The bank has spent the past year reviewing its lending criteria to reflect Europe’s investment trends and the EU’s climate and energy policy. Mihai Tanasescu, European Investment Bank Vice President responsible for energy lending said in a statement: “Adoption of the new lending criteria represents an important step forward in the European Investment Bank’s commitment to energy investment that supports EU policy and reflects the urgent investment challenges currently facing the energy sector. Prioritising lending to energy efficiency, renewable energy, energy networks and energy RDI projects will help EU to meet its energy and climate objectives and create local employment across Europe. The new Emissions Performance Standard will ensure that outside these sectors the Bank’s energy lending makes a sustainable and positive contribution to economic growth.”
The move complements the EIB’s work over the last five years, in which funding for fossil fuel generation projects has significantly decreased.

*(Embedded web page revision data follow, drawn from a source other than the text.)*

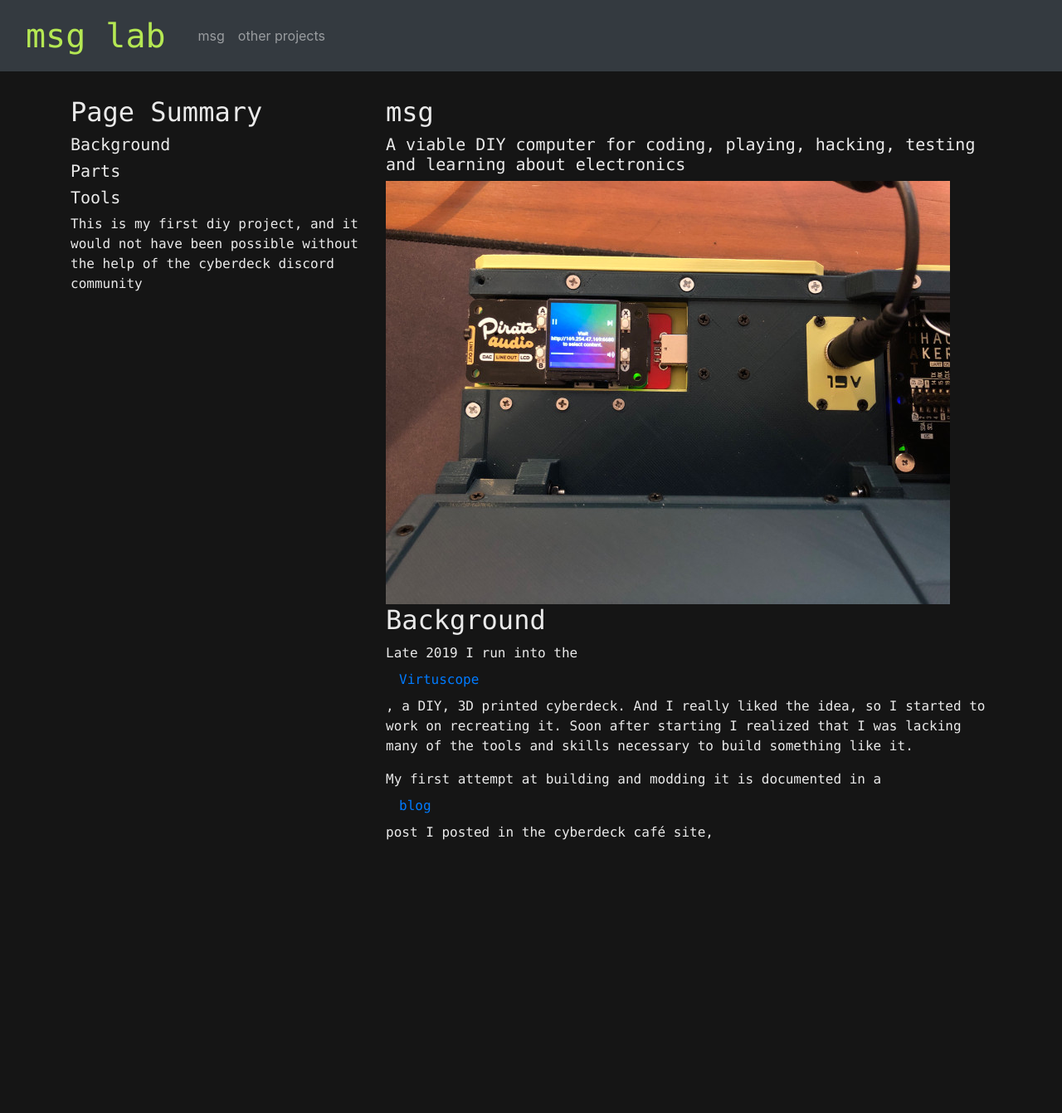
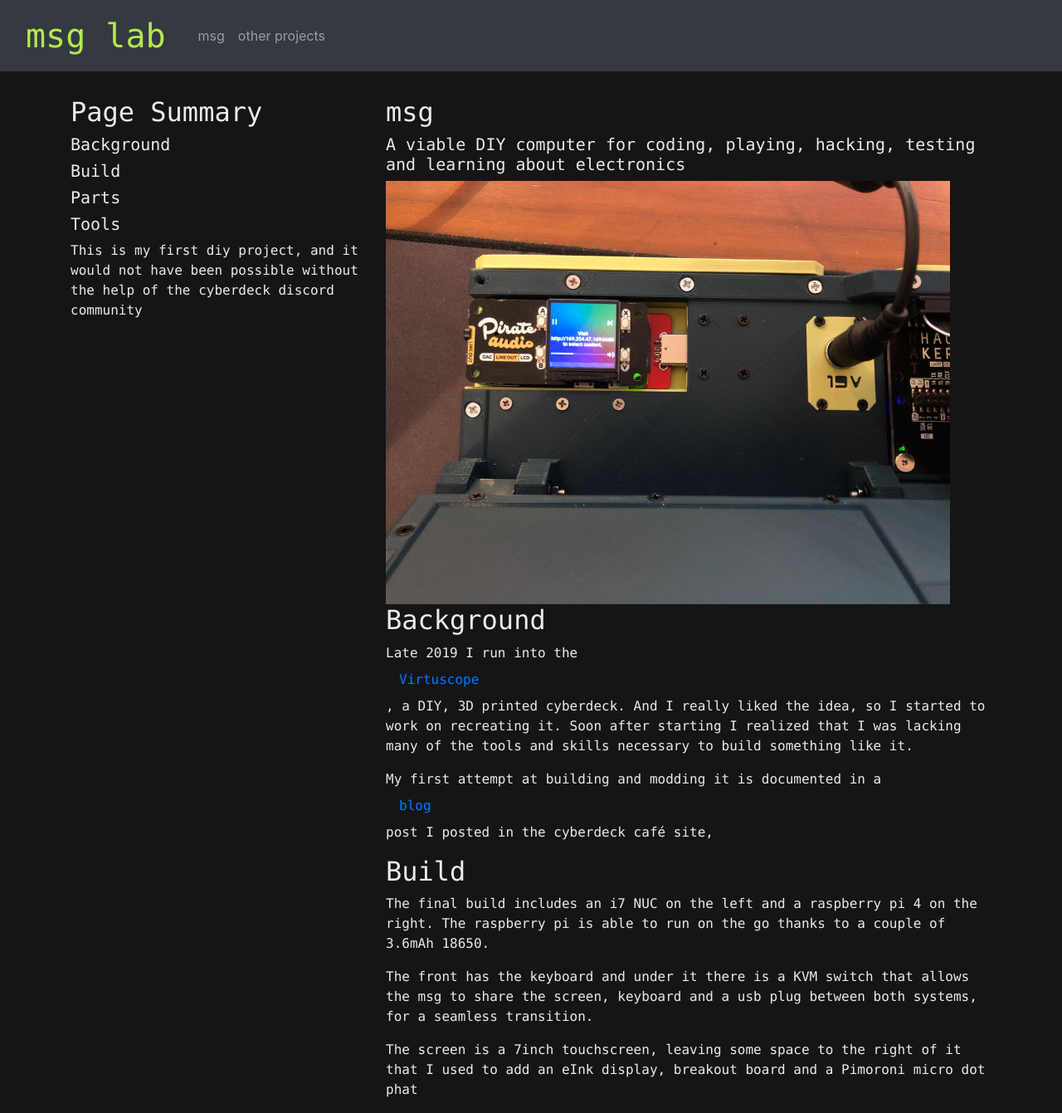
Before and after one commit to msglab/msglab, a Jekyll site: the page html/msg.html, which Jekyll copies as it is, in a window 1280 px wide. Shown: the whole page at 83% size. Built offline with Jekyll 4.4.1, drawn with Linux system fonts in a browser that asks for light colours; nearby versions of some CDN libraries; library files that are not in the unit come from our copies; before the commit the page ends 1031 px from its top, so only the background shows below that.

Commit message:
Update msg.html

```diff
--- a/html/msg.html
+++ b/html/msg.html
@@ -62,6 +62,7 @@ font-family: Monaco, Bitstream Vera Sans Mono, Lucida Console, Terminal, monospa
   <div class="col-sm-4">
         <h2>Page Summary</h2>
         <h5>Background</h5>
+        <h5>Build</h5>
         <h5>Parts</h5>
         <h5>Tools</h5>
         <p>This is my first diy project, and it would not have been possible without the help of the cyberdeck discord community</p>
@@ -92,6 +93,10 @@ font-family: Monaco, Bitstream Vera Sans Mono, Lucida Console, Terminal, monospa
           <p>Late 2019 I run into the  <a href="https://www.cyberdeck.cafe/virtuscope" class="nav-link blog-link">Virtuscope</a>, a DIY, 3D printed cyberdeck. And I really liked the idea, so I started to work on recreating it. Soon after starting I realized that I was lacking many of the tools and skills necessary to build something like it.</p>
           <p>My first attempt at building and modding it is documented in a <a href="https://www.cyberdeck.cafe/msg-virtuscope" class="nav-link blog-link">blog</a> post I posted in the cyberdeck caf&eacute; site,</p>
 
+        <h2>Build</h2>
+          <p>The final build includes an i7 NUC on the left and a raspberry pi 4 on the right. The raspberry pi is able to run on the go thanks to a couple of 3.6mAh 18650.</p>
+          <p>The front has the keyboard and under it there is a KVM switch that allows the msg to share the screen, keyboard and a usb plug between both systems, for a seamless transition.</p>
+          <p>The screen is a 7inch touchscreen, leaving some space to the right of it that I used to add an eInk display, breakout board and a Pimoroni micro dot phat</p>
 
 <!--         <p>Sunt in culpa qui officia deserunt mollit anim id est laborum consectetur adipiscing elit, sed do eiusmod tempor incididunt ut labore et dolore magna aliqua. Ut enim ad minim veniam, quis nostrud exercitation ullamco.</p>
         <br>
```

Over the same period, the EIB has provided more than EUR 70 billion (over US$92 billion) for long-term energy investment, keeping in line with both EU energy and climate policies and national energy strategies to support sustainable and secure energy in Europe.
Günther Oettinger, European Commissioner for Energy, said: “Significant long-term investment across Europe is essential to achieve our energy and climate targets and maintain a technological lead. The European Investment Bank plays a valuable role in financing public and private sector investment in energy infrastructure and supporting projects that contribute to achieving EU energy policy goals. The new guidelines provide a framework for continuing this contribution over the years ahead.”

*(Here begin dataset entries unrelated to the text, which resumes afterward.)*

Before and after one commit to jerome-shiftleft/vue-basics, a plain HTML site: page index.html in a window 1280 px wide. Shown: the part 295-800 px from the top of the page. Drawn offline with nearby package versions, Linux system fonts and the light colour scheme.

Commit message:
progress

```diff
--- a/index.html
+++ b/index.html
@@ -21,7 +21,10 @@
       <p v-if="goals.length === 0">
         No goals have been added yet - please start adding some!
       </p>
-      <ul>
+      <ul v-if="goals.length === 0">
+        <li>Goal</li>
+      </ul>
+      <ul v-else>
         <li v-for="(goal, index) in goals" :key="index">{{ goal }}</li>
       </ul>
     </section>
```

Welcoming the World Bank’s similar move last week, in which its President Jim Yong Kim pushed forward a new clean energy lending strategy, Mark Kenber, CEO, The Climate Group, had warned the EIB to follow suit. He said yesterday: “Redirecting these substantial funds from coal plants to clean energy projects globally is a critical step towards avoiding a catastrophic 4 degree world, and keeping the rise in global average temperature below 2 degrees to avoid the worst impacts of climate change. It also means accelerating the path to a smarter, better, more prosperous future for all. [...] The policy change represents an important transition for the organization and a big opportunity for Jim Yong Kim to position the World Bank and its partners as leaders of the global clean revolution. The move is also a flashing signal for other lending institutions to follow suit. Tomorrow the board of the European Investment Bank (EIB), the world’s largest public financial institution, will also hold a vote on its energy financing policy. The EIB must follow in the World Bank's footsteps and redirect finances from coal to renewables."
Earlier this month, the EIB also issued a US$848 million ‘green bond’ to help it finance renewable energy and efficiency projects. The Climate Awareness Bond was launched in response to strong demand from asset managers, insurers and pension funds and is the largest of its type ever to have been issued in the euro market.
By Clare Saxon